[Data records Boundary: Start]

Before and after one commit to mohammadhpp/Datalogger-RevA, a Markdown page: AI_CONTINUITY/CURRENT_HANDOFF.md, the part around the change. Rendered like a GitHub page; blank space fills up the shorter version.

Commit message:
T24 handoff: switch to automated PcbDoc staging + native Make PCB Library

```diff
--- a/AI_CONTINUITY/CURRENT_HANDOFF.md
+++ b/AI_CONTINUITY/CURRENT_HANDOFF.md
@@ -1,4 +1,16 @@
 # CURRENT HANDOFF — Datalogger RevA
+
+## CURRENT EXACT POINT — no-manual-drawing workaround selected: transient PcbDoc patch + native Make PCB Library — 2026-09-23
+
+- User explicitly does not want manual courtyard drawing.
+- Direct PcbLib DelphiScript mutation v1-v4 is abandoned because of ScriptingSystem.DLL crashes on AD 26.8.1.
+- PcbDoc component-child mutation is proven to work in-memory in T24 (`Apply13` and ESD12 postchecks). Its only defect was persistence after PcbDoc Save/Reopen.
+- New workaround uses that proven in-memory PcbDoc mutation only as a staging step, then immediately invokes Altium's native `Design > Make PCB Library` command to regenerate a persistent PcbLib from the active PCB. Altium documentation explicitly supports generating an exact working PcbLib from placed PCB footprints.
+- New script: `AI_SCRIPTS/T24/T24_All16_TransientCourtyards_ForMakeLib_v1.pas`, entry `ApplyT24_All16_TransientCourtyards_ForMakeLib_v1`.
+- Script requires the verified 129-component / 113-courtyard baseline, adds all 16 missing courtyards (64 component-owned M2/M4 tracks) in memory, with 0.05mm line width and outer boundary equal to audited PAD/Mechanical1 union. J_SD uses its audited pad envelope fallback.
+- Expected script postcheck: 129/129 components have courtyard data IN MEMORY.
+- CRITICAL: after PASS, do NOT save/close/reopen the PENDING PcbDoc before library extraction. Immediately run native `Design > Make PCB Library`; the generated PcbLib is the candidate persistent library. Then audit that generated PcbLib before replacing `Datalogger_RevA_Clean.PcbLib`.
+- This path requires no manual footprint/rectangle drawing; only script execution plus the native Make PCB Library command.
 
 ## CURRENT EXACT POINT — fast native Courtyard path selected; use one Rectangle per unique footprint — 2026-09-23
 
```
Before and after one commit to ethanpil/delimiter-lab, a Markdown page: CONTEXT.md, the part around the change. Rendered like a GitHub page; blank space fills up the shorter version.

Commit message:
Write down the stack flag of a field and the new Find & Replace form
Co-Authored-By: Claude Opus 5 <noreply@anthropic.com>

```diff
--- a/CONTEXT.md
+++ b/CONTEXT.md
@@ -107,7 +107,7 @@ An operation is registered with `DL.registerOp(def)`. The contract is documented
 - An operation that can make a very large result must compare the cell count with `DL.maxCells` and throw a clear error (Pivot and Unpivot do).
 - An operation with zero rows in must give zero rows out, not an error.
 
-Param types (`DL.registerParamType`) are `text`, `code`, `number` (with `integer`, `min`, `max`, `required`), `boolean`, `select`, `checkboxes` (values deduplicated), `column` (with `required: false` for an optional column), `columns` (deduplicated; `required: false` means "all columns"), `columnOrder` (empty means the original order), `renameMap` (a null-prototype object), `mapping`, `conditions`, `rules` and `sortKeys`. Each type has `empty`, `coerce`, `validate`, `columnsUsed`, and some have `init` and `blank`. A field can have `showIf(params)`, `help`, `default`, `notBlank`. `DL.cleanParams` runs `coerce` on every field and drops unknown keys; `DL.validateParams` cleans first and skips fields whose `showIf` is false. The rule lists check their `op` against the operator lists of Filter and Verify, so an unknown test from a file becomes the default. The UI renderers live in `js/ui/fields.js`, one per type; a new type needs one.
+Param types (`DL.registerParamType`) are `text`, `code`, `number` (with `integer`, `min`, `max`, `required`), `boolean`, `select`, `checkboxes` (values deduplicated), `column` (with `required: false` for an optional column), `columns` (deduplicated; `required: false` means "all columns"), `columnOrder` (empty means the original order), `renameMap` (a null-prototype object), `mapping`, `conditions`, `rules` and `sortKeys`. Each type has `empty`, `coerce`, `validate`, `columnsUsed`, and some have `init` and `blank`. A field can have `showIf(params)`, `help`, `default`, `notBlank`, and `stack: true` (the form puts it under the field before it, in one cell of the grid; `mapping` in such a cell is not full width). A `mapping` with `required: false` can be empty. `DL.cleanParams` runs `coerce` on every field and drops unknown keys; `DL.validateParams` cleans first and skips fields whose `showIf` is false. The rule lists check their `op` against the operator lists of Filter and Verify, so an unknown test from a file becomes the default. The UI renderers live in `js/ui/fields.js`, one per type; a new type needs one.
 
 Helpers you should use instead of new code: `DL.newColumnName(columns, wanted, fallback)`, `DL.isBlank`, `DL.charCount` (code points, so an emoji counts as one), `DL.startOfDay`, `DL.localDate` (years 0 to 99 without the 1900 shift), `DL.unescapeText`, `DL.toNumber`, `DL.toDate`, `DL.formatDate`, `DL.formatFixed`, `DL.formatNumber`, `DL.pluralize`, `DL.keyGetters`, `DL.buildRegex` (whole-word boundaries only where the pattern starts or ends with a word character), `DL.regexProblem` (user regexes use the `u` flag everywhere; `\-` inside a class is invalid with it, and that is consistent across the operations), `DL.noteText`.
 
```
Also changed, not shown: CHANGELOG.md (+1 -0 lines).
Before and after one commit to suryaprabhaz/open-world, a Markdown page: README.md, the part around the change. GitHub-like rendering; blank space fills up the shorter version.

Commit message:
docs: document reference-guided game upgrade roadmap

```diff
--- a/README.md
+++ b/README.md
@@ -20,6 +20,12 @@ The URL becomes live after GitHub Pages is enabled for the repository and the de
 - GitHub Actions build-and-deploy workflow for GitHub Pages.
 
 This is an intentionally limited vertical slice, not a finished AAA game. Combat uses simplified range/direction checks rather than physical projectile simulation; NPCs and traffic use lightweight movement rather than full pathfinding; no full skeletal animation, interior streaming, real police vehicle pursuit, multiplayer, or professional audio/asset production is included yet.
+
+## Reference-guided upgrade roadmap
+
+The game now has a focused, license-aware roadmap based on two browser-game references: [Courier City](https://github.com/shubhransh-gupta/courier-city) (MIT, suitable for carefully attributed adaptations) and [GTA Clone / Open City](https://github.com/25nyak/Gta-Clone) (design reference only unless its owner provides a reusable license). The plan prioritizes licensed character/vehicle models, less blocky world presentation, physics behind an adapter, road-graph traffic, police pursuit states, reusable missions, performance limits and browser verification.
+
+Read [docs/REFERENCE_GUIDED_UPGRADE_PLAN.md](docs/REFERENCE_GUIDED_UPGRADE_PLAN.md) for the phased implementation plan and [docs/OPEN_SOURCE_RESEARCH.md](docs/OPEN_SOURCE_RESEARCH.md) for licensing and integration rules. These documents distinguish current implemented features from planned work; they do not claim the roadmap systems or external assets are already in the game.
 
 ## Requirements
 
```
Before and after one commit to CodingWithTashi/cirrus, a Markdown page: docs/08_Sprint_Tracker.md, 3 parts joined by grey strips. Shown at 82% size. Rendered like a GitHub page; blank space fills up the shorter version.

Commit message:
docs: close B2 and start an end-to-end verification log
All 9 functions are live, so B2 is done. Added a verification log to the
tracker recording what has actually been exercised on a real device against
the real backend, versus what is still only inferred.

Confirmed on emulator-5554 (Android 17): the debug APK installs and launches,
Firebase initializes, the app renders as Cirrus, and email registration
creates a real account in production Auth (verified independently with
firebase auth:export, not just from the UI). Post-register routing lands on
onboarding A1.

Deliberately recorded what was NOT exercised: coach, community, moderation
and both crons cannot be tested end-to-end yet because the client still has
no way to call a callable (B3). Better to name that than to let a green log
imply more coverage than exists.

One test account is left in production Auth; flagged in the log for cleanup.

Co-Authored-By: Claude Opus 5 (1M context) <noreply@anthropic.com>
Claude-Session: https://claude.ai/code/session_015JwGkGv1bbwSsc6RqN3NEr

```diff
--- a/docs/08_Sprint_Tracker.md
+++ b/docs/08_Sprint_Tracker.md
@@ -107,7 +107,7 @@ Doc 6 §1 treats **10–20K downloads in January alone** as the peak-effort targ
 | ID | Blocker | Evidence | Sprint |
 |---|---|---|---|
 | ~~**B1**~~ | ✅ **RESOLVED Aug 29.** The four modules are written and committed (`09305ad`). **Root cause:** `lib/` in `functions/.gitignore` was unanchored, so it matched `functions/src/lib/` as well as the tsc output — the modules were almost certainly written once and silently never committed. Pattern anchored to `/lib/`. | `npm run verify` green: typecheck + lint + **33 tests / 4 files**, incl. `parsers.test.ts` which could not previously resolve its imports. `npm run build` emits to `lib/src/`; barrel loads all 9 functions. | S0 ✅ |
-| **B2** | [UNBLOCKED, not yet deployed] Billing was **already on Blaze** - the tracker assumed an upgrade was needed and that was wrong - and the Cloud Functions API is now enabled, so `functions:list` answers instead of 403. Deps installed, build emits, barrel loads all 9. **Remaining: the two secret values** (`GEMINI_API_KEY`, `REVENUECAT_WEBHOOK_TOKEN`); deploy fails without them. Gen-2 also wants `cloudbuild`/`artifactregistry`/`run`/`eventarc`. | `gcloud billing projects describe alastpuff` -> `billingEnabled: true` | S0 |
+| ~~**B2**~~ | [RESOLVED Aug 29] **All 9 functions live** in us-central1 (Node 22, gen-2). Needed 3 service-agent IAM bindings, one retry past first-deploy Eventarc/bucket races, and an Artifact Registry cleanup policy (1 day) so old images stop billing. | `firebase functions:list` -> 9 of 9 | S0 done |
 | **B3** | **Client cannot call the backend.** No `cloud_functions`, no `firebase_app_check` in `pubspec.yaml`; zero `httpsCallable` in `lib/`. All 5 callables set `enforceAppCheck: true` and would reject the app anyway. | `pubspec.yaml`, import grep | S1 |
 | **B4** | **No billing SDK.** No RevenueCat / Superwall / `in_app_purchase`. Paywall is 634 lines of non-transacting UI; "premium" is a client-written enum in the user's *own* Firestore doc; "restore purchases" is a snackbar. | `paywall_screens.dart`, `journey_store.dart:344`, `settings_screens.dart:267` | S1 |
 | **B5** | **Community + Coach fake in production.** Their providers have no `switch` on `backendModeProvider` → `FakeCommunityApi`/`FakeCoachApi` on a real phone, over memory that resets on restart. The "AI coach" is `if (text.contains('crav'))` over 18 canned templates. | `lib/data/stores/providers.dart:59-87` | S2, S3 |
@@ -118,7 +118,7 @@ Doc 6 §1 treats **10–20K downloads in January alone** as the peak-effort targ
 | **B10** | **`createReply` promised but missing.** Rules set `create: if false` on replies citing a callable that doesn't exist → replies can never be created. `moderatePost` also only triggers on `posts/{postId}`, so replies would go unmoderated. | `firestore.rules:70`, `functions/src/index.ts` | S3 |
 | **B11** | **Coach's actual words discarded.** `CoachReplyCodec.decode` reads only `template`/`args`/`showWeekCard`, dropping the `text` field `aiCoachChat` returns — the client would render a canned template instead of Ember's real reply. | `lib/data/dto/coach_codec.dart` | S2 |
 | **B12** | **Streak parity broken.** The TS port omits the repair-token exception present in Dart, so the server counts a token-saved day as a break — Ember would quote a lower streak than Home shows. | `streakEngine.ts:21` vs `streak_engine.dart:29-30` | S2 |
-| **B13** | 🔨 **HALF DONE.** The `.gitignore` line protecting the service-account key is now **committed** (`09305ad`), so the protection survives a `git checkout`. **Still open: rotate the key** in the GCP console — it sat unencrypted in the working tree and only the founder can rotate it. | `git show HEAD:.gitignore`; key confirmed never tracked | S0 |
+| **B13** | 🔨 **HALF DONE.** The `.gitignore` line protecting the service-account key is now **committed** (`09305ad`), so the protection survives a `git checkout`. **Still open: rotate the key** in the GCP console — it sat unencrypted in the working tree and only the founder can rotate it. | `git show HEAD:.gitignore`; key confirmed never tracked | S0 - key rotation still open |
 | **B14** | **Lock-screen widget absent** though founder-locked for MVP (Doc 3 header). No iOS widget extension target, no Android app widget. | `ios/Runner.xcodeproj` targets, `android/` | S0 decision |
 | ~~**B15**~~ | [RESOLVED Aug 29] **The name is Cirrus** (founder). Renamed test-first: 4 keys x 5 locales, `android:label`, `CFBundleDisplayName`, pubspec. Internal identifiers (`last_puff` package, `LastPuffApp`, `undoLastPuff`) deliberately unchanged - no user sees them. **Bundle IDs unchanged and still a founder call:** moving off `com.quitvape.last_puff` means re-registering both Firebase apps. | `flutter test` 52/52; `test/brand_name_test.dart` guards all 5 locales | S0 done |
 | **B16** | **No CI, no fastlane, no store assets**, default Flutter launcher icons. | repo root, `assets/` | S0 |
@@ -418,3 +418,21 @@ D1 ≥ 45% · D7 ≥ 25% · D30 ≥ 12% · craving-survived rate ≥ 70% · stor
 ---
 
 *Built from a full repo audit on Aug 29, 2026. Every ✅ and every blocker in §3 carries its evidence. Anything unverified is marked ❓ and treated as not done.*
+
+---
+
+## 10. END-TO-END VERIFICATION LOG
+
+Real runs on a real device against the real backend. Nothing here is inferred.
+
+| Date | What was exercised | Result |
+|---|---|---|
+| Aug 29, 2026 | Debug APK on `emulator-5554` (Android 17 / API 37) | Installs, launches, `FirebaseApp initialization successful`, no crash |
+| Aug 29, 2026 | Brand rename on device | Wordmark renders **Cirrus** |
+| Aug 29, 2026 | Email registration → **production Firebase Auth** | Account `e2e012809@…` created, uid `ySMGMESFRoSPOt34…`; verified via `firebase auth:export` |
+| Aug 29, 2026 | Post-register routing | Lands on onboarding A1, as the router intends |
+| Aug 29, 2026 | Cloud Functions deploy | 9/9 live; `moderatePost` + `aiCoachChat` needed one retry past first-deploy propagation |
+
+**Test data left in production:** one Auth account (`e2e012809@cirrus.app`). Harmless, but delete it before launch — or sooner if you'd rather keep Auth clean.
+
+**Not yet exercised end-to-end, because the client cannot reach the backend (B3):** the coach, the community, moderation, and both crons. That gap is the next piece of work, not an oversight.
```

[Data records Boundary: End]

What is expected: Return a copy of each line in the records above that has "Markdown" in it.

Answer section:
Before and after one commit to mohammadhpp/Datalogger-RevA, a Markdown page: AI_CONTINUITY/CURRENT_HANDOFF.md, the part around the change. Rendered like a GitHub page; blank space fills up the shorter version.
Before and after one commit to ethanpil/delimiter-lab, a Markdown page: CONTEXT.md, the part around the change. Rendered like a GitHub page; blank space fills up the shorter version.
Before and after one commit to suryaprabhaz/open-world, a Markdown page: README.md, the part around the change. GitHub-like rendering; blank space fills up the shorter version.
Before and after one commit to CodingWithTashi/cirrus, a Markdown page: docs/08_Sprint_Tracker.md, 3 parts joined by grey strips. Shown at 82% size. Rendered like a GitHub page; blank space fills up the shorter version.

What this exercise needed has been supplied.